Jordan, Lowry

Military Medal


No. 4034, 2nd Battalion, Rifle Brigade, transferred to

No. 129799, Royal Flying Corps (Royal Air Force from 1 April 1918)

Died in service on Monday 22 July 1918 (aged 28)


Ballygowan Presbyterian Churchyard, Co. Down (Grave 139)


Commonwealth War Graves Commission

Ballygowan Presbyterian Church


Lowry Jordan was born on 27 August 1889 in Ballygowan and he was a son of James and Robina Jordan (nee Mills) who were married on 1 May 1874 in Gilnahirk Presbyterian Church.

James Jordan worked as a railway porter and then as a quarry labourer and he and Robina had at least nine children including:

John (born 20 December 1874 in Ballygowan)

Jane (born 1 September 1876 in Ballygowan; died)

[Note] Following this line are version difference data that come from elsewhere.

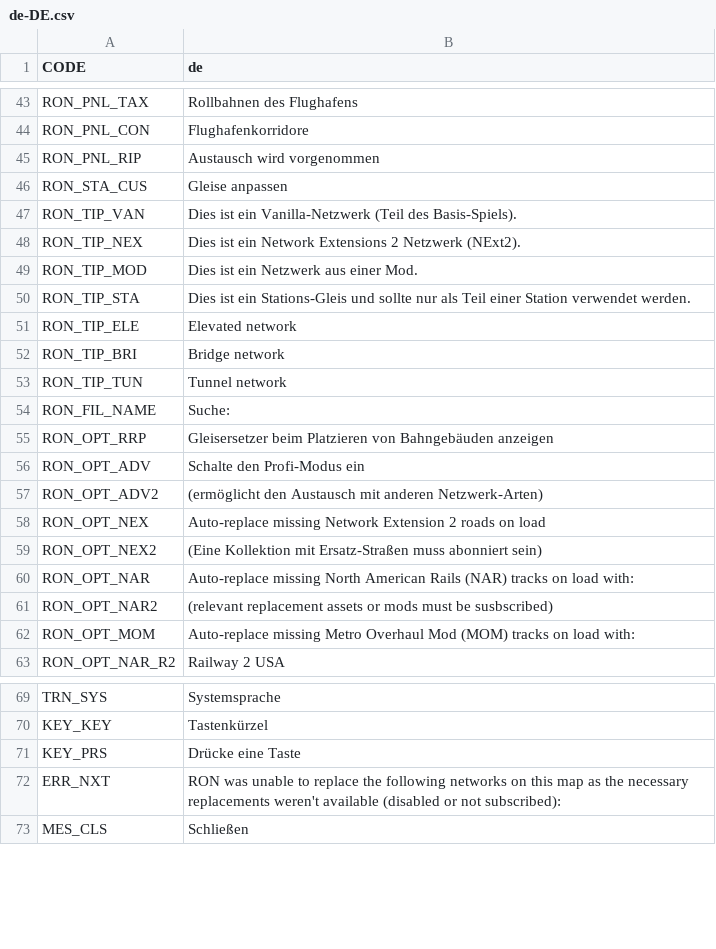
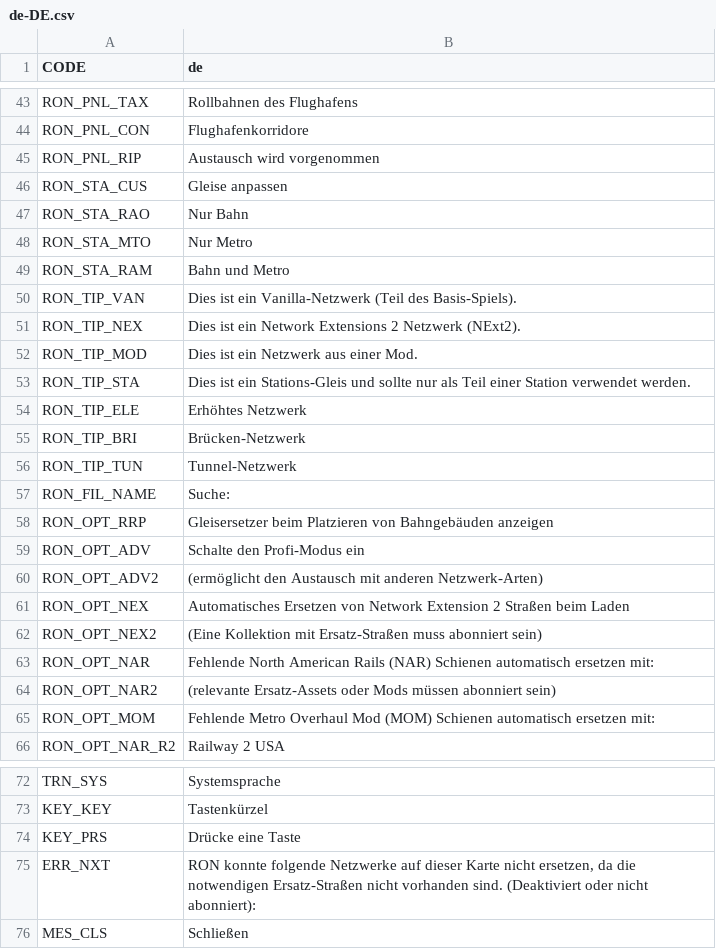
Before and after one commit to algernon-A/RON, a CSV file: Translations/de-DE.csv, drawn as a sheet; only a part is shown, gaps mark what is left out.

```diff
--- a/Translations/de-DE.csv
+++ b/Translations/de-DE.csv
@@ -46,2 +46,5 @@
 "RON_STA_CUS","Gleise anpassen"
+"RON_STA_RAO","Nur Bahn"
+"RON_STA_MTO","Nur Metro"
+"RON_STA_RAM","Bahn und Metro"
 "RON_TIP_VAN","Dies ist ein Vanilla-Netzwerk (Teil des Basis-Spiels)."
@@ -50,5 +53,5 @@
 "RON_TIP_STA","Dies ist ein Stations-Gleis und sollte nur als Teil einer Station verwendet werden."
-"RON_TIP_ELE","Elevated network"
-"RON_TIP_BRI","Bridge network"
-"RON_TIP_TUN","Tunnel network"
+"RON_TIP_ELE","Erhöhtes Netzwerk"
+"RON_TIP_BRI","Brücken-Netzwerk"
+"RON_TIP_TUN","Tunnel-Netzwerk"
 "RON_FIL_NAME","Suche:"
@@ -57,7 +60,7 @@
 "RON_OPT_ADV2","(ermöglicht den Austausch mit anderen Netzwerk-Arten)"
-"RON_OPT_NEX","Auto-replace missing Network Extension 2 roads on load"
+"RON_OPT_NEX","Automatisches Ersetzen von Network Extension 2 Straßen beim Laden"
 "RON_OPT_NEX2","(Eine Kollektion mit Ersatz-Straßen muss abonniert sein)"
-"RON_OPT_NAR","Auto-replace missing North American Rails (NAR) tracks on load with:"
-"RON_OPT_NAR2","(relevant replacement assets or mods must be susbscribed)"
-"RON_OPT_MOM","Auto-replace missing Metro Overhaul Mod (MOM) tracks on load with:"
+"RON_OPT_NAR","Fehlende North American Rails (NAR) Schienen automatisch ersetzen mit:"
+"RON_OPT_NAR2","(relevante Ersatz-Assets oder Mods müssen abonniert sein)"
+"RON_OPT_MOM","Fehlende Metro Overhaul Mod (MOM) Schienen automatisch ersetzen mit:"
 "RON_OPT_NAR_R2","Railway 2 USA"
@@ -71,3 +74,3 @@
 "KEY_PRS","Drücke eine Taste"
-"ERR_NXT","RON was unable to replace the following networks on this map as the necessary replacements weren't available (disabled or not subscribed):"
+"ERR_NXT","RON konnte folgende Netzwerke auf dieser Karte nicht ersetzen, da die notwendigen Ersatz-Straßen nicht vorhanden sind. (Deaktiviert oder nicht abonniert):"
 "MES_CLS","Schließen"
```
Also changed, not shown: Translations/es-ES.csv, Translations/fr-FR.csv, 6 other files.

Thomas (born 2 October 1878 in Ballygowan)

William (born 30 March 1881 in Ballygowan)

John (born 3 May 1886 in Ballygowan; died)

Lowry (born 27 August 1889 in Ballygowan)

John (born 2 February 1892 in Ballygowan)

Jane (born 20 April 1894 in Ballygowan)

Before the Great War, Lowry Jordan was employed by the Prudential Assurance Company in Belfast and, as a Reservist, he re-joined the Army on mobilisation in August 1914.  Previously he had served as a Driver with the Royal Field Artillery before being transferred to the Rifle Brigade and in 1913 he was placed on the reserve list.

In the Great War Lowry Jordan served as a Rifleman with the Rifle Brigade (No. 4034) and he went to France on 7 November 1914.

In November 1916, Rifleman Lowry Jordan was awarded the Military Medal ‘for conspicuous gallantry during a raid on the enemy trench on 25 June 1916.  As soon as he entered the enemy trench he was wounded by a bomb but continued with his work.  He rescued a wounded comrade from some of the enemy who were pulling him down a dug-out and saw him to a place of safety.  Returning to the same place he despatched the would-be captors and left the trench with Lieutenant Murray.  He also refused to leave the officer after being twice ordered to do so’.

Subsequently he was promoted to the rank of Lance Corporal.

Because of his wounds he was deemed unfit for further active service in the Army but in 1918 he was sufficiently recovered to join the Royal Flying Corps.

Corporal Lowry Jordan died suddenly on 22 July 1918 at Blandford, Dorset and his remains were interred in the graveyard adjoining Ballygowan Presbyterian Church.  After a memorial service conducted by the Rev W.K. McLernon, a contingent of the Norfolks fired three volleys over his grave and sounded The Last Post.

Corporal Lowry Jordan was 28 when he died and he is commemorated in Ballygowan Presbyterian Church.